Page: 3025

Senator ZAKHAROV —Is the Minister representing the Minister for Health aware that the Private Hospitals and Nursing Homes Association of Victoria has distributed a leaflet relating to health insurance for long term patients, warning that health insurance funds do not cover patients after 35 days? Can the Minister inform the Senate about insurance arrangements applying to people who require longer than 35 days hospital care?

Senator GRIMES —Yes, I have seen a copy of the pamphlet put out by the Private Hospitals and Nursing Homes Association of Victoria whose address is Industry House, 370 St Kilda Road, Melbourne. All one can say about this document is that it is misleading, contains lies and is typical of the scurrilous misrepresentation by this organisation which will do anything and stoop to any depths to denigrate the health insurance scheme.

Senator Peter Baume —Which cannot answer back under privilege. That is the difference.

Senator GRIMES —For Senator Baume's edification, the front page of the leaflet reads:

The sorry story of Medicare and the acutely ill long term patient.

Yet, in fact, the document has nothing to do with Medicare and has nothing to do with Medicare patients. It is certainly true that most private health insurance funds in Victoria do not pay supplementary benefits for acute care patients after 35 days. But this does not concern those people with basic private health insurance. People with basic private health insurance can be covered for acute care for 365 days of the year. If a doctor decides after an initial 35 days of acute care in a private hospital that a patient still needs acute care he can fill out a 3B certificate, as it is called, and the hospital will continue to be funded at the acute care rate. In fact, the doctor can continue to fill out 3B forms for patients regarded as needing acute care for as long as they need it- 365 days a year for the rest of their lives if necessary-and the basic rate will continue to be paid.

What the leaflet refers to concerns only the small percentage of people with intermediate and top table cover. The Hospital Benefits Association Ltd has, on its latest figures, 36 per cent of the Victorian private insurance market. The Australian Natives Association has 15 per cent. But they both provide only intermediate and top table acute cover care for 35 days a year. Medibank Private , which has 32 per cent of the Victorian market, provides care cover for 75 days a year. So one may well ask people with private insurance at this level which company they should be with.

I would like to point out, however, that although the 35 day limit is common in Victoria, many health funds throughout Australia pay acute care cover for at least 60 days a year and they are not suffering financially.

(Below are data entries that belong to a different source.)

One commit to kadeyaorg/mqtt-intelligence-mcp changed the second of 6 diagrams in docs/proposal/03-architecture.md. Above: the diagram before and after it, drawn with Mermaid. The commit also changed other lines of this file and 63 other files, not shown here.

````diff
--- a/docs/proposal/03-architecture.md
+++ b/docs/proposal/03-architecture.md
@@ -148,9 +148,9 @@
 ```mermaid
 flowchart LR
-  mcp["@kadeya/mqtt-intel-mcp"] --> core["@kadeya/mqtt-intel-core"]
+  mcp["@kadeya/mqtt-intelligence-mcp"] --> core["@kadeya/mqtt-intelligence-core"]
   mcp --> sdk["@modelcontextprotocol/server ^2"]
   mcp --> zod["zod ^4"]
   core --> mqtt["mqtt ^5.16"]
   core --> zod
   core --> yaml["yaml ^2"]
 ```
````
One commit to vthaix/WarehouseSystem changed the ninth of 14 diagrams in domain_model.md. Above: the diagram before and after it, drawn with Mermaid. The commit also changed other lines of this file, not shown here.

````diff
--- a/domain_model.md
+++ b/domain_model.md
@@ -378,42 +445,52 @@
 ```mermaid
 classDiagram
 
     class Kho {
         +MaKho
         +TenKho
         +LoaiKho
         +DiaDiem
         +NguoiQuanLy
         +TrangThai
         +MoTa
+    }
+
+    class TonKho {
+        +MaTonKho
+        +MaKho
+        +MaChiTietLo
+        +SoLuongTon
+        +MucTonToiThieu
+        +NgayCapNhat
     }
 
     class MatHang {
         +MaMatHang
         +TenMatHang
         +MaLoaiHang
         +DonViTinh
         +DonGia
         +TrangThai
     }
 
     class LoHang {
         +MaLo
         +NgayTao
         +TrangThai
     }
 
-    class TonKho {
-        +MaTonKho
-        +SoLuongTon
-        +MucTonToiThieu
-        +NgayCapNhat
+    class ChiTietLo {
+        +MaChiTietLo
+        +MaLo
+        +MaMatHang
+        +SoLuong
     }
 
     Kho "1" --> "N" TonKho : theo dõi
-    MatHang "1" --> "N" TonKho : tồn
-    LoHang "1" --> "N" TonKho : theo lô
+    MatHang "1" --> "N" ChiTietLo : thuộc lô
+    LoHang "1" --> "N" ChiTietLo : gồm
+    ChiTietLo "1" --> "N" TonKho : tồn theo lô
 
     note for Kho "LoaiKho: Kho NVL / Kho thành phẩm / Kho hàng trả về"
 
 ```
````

The Government and the Minister, Dr Blewett, have been highly critical of the actions of these funds which are causing unnecessary worry and considerable financial hardship for patients. That the Private Hospitals and Nursing Homes Association of Victoria should join in defending these funds by putting out a document which is lying, which contains misrepresentations and which pushes the case of these private health insurance companies which are letting their clients down by not providing the benefits of other companies I think is disgraceful.

Because of the concern about this document, Mr Jones, who was the Acting Minister for Health when Dr Blewett was away, wrote to the Voluntary Health Insurance Association of Australia-the association directly representing the private funds-in April urging the funds to amend their rules to increase acute care cover to at least 60 days. He stressed that, if the funds were not prepared to do anything about this, the Government was prepared to do what was necessary to protect the patients and the public. Since then Dr Blewett has met with the head of HBA and has again urged the company to change the rule. The problem in Victoria involves funds such as the HBA and the ANA, not Medicare. The problem has nothing to do with Medicare. The Private Hospitals Association in Victoria knows this. It knew this when it put out this document. It is a misleading and lying political document aimed at denigrating the national health insurance scheme which has, in fact, nothing to do with the problem it is talking about.